> **HOW TO COMPLETE THIS TASK**
Would you please copy each line of the listing that mentions "motion"?

> **RECORDS FOR THE EXERCISE**
>>>
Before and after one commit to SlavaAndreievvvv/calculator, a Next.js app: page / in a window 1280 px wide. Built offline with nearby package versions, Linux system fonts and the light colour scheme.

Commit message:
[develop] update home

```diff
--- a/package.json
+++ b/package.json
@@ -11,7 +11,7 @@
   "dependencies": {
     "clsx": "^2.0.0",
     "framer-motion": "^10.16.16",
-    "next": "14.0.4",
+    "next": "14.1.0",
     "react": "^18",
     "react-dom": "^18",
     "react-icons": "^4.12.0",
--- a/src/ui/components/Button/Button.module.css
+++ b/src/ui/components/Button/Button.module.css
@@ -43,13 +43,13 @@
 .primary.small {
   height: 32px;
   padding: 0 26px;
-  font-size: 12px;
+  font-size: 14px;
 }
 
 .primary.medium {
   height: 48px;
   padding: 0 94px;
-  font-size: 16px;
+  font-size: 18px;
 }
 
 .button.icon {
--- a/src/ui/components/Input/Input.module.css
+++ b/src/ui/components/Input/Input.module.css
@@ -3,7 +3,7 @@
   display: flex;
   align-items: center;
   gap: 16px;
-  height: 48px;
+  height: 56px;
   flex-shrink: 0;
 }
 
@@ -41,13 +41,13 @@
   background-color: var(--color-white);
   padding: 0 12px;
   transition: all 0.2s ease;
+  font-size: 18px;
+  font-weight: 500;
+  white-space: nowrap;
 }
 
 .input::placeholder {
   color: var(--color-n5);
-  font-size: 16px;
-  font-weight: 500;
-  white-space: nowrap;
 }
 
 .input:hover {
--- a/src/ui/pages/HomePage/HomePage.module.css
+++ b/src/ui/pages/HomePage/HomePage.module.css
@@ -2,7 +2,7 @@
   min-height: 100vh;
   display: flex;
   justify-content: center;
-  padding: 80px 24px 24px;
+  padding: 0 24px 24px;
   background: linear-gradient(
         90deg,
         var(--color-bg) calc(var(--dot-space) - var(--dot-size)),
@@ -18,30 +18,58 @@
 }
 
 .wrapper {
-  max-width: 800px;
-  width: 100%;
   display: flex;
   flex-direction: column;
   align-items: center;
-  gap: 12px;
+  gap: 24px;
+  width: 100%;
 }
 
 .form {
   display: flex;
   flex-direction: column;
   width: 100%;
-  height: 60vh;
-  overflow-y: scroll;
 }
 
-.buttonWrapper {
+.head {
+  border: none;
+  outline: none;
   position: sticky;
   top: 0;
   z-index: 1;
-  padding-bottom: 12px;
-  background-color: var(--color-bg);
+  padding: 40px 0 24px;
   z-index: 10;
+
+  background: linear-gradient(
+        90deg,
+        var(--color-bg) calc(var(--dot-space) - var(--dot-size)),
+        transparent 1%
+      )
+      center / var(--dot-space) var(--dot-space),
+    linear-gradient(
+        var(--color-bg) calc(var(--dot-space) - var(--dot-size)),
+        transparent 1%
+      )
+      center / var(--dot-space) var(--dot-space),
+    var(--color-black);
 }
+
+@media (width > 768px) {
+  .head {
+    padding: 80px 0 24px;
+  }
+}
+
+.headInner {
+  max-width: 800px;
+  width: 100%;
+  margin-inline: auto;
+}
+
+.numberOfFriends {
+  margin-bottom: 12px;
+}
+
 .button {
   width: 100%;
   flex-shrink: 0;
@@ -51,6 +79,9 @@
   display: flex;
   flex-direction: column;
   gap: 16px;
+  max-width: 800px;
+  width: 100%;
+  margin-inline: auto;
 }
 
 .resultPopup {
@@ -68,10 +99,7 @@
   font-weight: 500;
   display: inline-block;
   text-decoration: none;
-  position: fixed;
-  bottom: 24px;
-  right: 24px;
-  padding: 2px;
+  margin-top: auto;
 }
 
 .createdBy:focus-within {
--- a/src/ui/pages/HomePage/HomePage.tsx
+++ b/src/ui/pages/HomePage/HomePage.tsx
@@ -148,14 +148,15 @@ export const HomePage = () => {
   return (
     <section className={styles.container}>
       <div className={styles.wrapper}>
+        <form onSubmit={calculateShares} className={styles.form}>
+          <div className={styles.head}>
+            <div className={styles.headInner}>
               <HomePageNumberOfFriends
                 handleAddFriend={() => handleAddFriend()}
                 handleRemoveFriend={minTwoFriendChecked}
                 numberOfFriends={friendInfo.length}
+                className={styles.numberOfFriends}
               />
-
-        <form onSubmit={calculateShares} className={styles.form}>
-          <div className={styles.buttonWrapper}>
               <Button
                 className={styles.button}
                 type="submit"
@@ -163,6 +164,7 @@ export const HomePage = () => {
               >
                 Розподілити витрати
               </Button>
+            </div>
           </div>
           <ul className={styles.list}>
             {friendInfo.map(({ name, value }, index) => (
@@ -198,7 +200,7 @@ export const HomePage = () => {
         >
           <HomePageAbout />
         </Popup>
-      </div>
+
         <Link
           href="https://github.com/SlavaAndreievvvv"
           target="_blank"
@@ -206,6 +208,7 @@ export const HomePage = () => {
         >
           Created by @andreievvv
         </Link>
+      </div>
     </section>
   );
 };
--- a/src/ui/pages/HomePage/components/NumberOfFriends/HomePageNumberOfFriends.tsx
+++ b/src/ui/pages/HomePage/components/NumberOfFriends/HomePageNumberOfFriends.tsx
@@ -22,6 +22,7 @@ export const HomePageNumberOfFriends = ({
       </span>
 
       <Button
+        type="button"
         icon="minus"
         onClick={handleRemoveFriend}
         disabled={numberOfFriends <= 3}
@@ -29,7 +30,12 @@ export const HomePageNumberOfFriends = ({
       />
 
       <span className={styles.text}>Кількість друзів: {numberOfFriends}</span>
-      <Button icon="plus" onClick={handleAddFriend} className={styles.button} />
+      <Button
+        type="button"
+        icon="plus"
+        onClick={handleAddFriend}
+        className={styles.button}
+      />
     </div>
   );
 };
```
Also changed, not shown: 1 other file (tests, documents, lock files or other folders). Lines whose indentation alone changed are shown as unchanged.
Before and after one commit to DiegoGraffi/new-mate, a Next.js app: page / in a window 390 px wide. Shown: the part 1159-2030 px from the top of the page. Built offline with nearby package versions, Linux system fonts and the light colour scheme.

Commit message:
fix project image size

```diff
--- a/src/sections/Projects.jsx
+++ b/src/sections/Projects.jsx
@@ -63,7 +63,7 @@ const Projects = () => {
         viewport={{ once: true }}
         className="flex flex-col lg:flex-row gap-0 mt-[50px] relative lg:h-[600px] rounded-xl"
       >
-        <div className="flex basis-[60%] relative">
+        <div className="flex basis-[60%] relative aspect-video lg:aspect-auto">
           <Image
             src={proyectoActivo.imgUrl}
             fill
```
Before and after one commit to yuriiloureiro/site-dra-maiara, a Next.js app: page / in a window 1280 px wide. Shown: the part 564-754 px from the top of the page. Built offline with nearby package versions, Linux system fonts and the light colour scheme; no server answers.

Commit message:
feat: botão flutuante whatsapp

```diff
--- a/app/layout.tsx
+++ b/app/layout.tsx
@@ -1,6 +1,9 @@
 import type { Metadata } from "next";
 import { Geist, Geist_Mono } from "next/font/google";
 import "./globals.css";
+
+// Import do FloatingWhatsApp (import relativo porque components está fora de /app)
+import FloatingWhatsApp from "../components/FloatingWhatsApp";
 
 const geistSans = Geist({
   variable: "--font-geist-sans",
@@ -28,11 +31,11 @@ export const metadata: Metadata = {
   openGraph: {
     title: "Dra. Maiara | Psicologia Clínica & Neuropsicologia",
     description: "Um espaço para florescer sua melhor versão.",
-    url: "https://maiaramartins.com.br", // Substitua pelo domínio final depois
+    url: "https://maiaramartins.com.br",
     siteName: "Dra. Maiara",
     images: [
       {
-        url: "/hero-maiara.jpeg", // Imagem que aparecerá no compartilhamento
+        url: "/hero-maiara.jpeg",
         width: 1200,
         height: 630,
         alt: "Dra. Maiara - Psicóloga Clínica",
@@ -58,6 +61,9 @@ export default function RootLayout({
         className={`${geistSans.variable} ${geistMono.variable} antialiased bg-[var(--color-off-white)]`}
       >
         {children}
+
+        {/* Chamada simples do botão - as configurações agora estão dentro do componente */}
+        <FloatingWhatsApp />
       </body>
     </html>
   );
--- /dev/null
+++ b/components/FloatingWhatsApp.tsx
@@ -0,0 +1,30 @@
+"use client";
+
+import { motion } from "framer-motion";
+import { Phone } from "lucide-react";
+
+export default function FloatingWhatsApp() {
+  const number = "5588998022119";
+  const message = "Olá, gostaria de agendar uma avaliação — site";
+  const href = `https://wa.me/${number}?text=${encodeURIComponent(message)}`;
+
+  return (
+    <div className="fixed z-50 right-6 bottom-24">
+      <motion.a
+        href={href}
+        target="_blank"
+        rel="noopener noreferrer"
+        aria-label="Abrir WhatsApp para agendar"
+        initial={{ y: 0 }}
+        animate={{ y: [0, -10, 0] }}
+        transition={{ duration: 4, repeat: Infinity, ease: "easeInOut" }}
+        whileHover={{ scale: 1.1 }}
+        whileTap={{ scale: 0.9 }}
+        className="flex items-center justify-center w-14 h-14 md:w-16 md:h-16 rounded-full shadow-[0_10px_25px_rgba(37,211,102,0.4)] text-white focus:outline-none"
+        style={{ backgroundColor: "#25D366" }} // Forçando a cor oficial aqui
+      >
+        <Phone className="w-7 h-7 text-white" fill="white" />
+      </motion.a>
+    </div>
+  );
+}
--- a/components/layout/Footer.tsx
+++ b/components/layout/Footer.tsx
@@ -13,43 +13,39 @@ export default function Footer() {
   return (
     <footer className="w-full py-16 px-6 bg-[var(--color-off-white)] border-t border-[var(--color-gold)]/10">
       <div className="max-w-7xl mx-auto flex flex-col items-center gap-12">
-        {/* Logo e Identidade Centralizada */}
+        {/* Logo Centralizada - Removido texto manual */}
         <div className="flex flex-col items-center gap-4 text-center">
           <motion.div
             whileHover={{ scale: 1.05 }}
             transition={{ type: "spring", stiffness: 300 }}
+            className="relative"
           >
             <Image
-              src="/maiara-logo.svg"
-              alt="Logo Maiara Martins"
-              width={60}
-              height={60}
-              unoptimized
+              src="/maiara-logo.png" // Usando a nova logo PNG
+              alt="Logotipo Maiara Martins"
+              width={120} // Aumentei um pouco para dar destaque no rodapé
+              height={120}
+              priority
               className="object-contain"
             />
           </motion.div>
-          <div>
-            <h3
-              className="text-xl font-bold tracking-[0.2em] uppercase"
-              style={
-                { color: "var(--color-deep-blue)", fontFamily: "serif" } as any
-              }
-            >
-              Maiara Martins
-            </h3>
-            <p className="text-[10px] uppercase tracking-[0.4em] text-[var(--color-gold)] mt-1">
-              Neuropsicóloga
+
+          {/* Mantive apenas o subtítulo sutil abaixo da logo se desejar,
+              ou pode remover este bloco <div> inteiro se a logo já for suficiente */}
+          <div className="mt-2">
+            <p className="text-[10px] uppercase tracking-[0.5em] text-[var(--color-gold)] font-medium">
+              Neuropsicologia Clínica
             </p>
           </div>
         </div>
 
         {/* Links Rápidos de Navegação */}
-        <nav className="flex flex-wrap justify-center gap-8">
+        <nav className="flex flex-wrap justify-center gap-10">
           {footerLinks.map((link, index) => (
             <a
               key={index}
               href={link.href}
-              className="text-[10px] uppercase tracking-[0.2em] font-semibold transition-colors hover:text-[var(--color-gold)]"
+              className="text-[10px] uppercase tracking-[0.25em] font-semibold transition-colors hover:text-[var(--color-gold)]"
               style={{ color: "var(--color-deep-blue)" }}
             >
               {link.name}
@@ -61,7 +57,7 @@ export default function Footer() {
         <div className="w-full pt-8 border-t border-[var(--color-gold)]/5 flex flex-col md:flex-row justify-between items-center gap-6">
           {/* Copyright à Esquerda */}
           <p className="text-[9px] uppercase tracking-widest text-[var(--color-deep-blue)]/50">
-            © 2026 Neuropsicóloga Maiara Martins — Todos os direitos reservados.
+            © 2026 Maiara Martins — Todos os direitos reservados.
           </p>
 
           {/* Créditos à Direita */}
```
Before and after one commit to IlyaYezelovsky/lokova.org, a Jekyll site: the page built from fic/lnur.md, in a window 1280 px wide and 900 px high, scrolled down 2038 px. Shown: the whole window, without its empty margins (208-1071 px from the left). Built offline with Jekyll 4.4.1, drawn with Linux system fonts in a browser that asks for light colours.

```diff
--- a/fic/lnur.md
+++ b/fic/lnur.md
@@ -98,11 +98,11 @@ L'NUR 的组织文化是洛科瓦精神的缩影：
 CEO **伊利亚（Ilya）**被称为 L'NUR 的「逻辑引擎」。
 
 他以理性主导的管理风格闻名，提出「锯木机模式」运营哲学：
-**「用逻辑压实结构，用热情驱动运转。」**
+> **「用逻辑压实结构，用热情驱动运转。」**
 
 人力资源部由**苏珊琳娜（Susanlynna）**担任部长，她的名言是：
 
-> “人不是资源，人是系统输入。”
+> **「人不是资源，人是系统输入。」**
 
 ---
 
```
<<<
> **SOLUTION**
     "framer-motion": "^10.16.16",
+import { motion } from "framer-motion";
+      <motion.a
+      </motion.a>
           <motion.div
           </motion.div>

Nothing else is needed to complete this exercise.